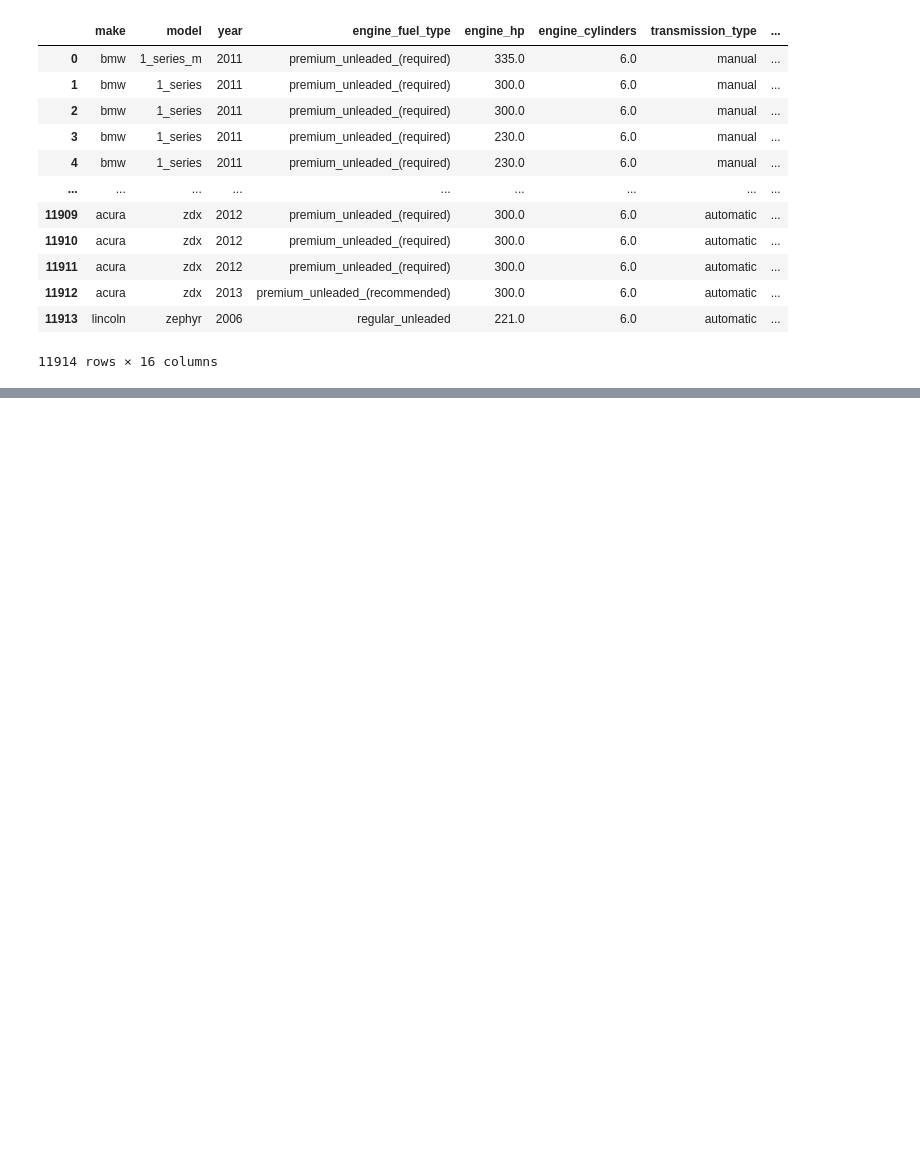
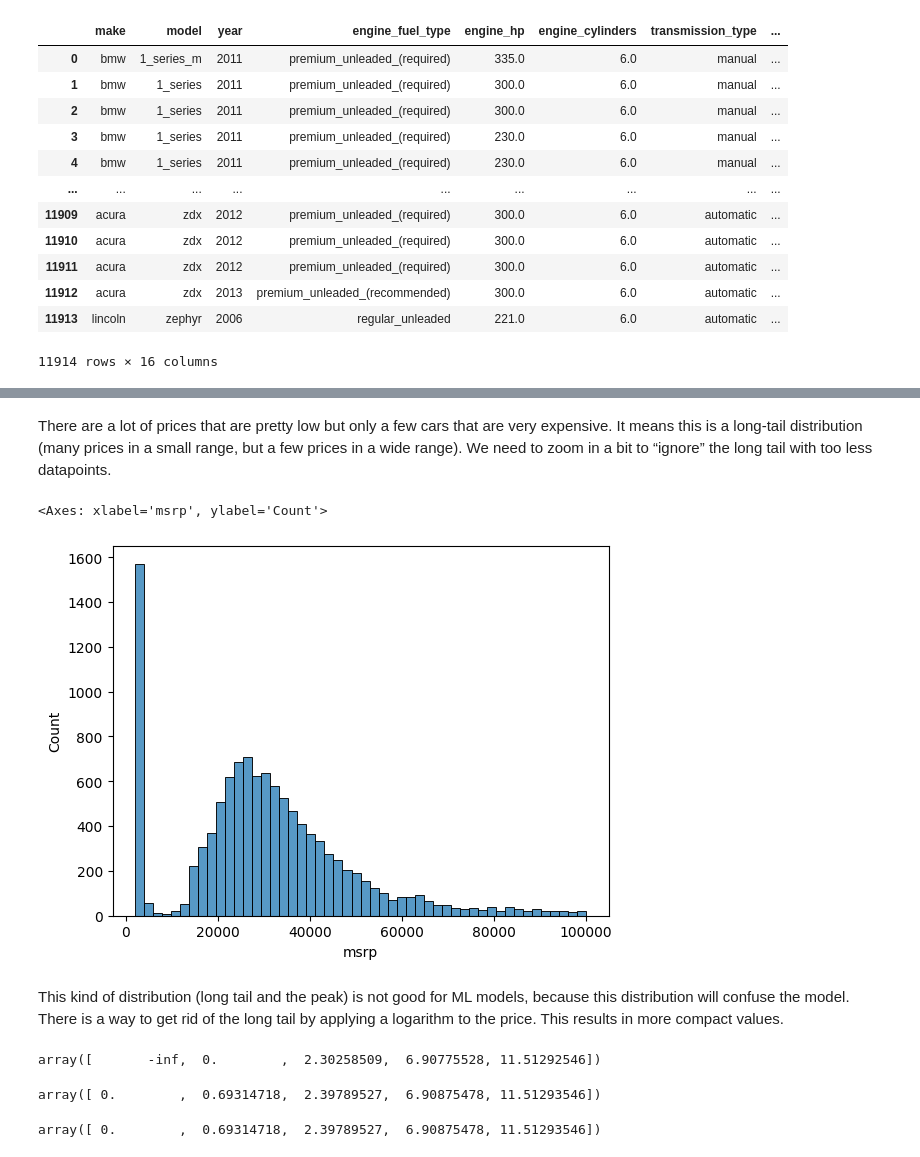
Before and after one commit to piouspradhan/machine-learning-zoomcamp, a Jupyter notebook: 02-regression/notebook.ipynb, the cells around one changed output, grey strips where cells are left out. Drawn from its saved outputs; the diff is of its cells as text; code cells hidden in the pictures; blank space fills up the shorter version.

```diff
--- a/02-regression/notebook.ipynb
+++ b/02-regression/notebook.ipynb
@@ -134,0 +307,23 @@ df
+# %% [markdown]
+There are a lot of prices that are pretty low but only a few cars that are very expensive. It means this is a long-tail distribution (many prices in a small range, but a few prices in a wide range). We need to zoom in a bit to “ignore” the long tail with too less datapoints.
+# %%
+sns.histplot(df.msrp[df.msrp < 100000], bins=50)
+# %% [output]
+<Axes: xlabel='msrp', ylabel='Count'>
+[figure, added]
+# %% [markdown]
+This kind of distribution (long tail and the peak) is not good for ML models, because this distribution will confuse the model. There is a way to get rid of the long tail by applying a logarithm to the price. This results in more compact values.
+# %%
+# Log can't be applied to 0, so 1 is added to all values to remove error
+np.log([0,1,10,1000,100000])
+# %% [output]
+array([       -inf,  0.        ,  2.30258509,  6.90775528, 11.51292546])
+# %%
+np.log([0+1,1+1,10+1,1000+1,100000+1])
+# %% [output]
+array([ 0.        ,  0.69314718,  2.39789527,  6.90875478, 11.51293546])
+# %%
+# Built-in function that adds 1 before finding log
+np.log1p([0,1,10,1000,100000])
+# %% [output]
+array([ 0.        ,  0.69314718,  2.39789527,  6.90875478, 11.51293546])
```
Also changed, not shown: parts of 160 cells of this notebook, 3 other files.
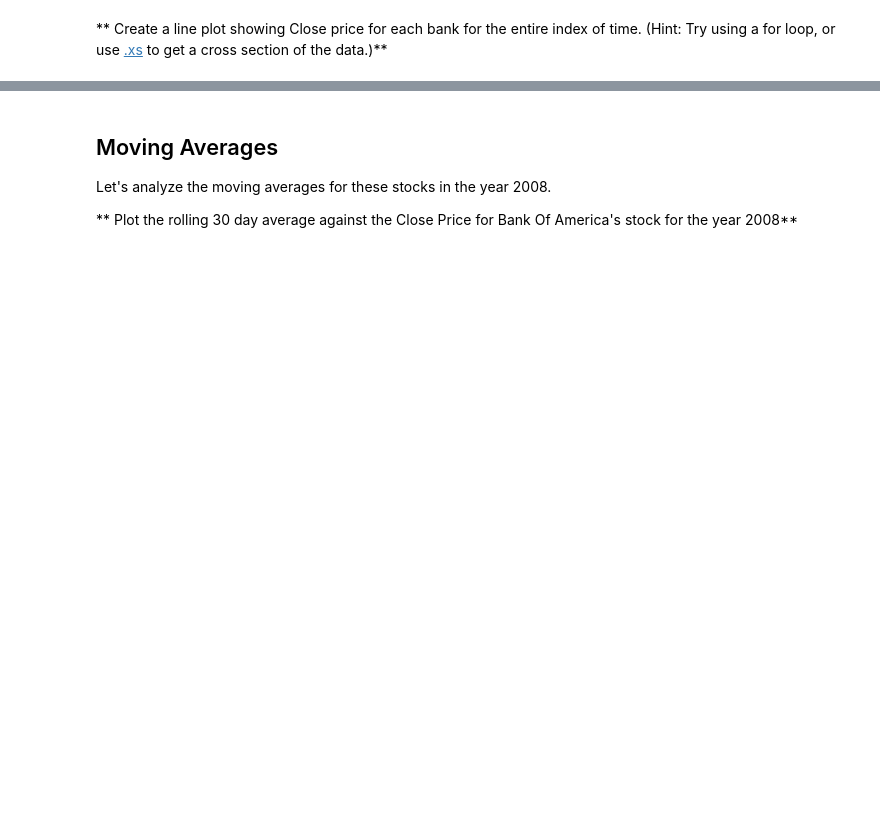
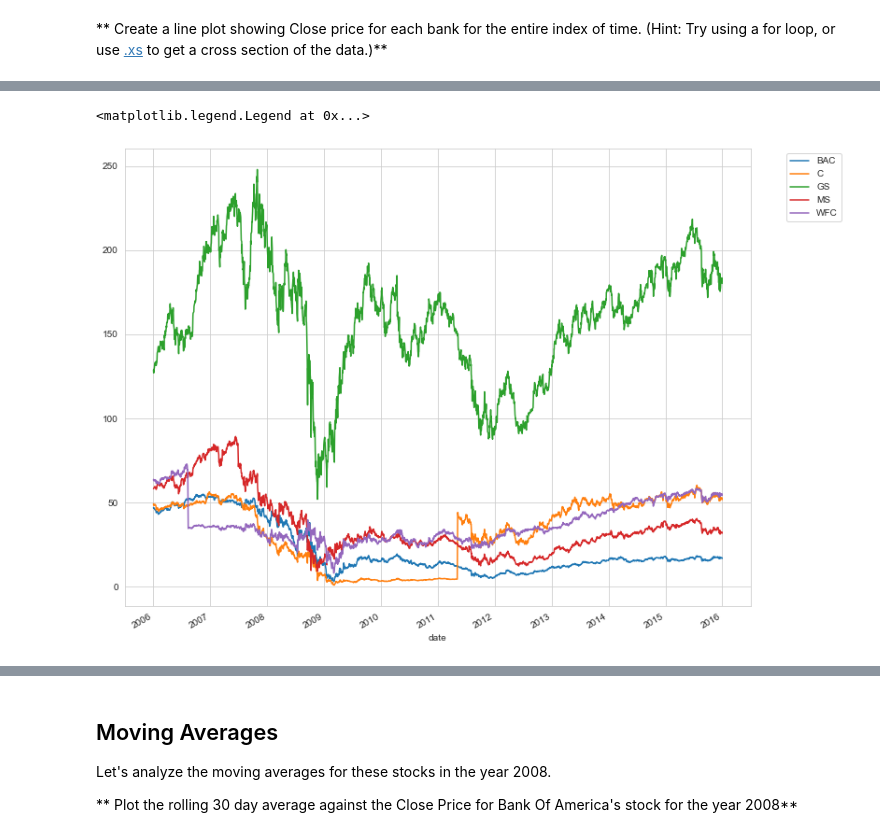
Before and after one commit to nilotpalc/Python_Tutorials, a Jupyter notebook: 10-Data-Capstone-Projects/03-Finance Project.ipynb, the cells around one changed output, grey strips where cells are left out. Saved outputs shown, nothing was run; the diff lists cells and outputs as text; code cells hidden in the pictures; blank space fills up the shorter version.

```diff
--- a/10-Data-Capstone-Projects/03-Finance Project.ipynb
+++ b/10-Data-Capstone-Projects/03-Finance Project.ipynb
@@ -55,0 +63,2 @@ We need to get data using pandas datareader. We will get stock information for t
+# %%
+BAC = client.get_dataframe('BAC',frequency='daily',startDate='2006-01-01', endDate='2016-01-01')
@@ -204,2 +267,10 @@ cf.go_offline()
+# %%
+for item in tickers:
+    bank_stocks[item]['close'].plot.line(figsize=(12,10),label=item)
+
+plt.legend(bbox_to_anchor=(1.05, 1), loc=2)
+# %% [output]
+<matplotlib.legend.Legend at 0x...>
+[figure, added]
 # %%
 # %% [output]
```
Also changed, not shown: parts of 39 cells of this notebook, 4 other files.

────────────────────

■ WHAT YOU WILL DO
The lines to copy are those above that contain "other".

■ EXERCISE ANSWER
Also changed, not shown: parts of 160 cells of this notebook, 3 other files.
Also changed, not shown: parts of 39 cells of this notebook, 4 other files.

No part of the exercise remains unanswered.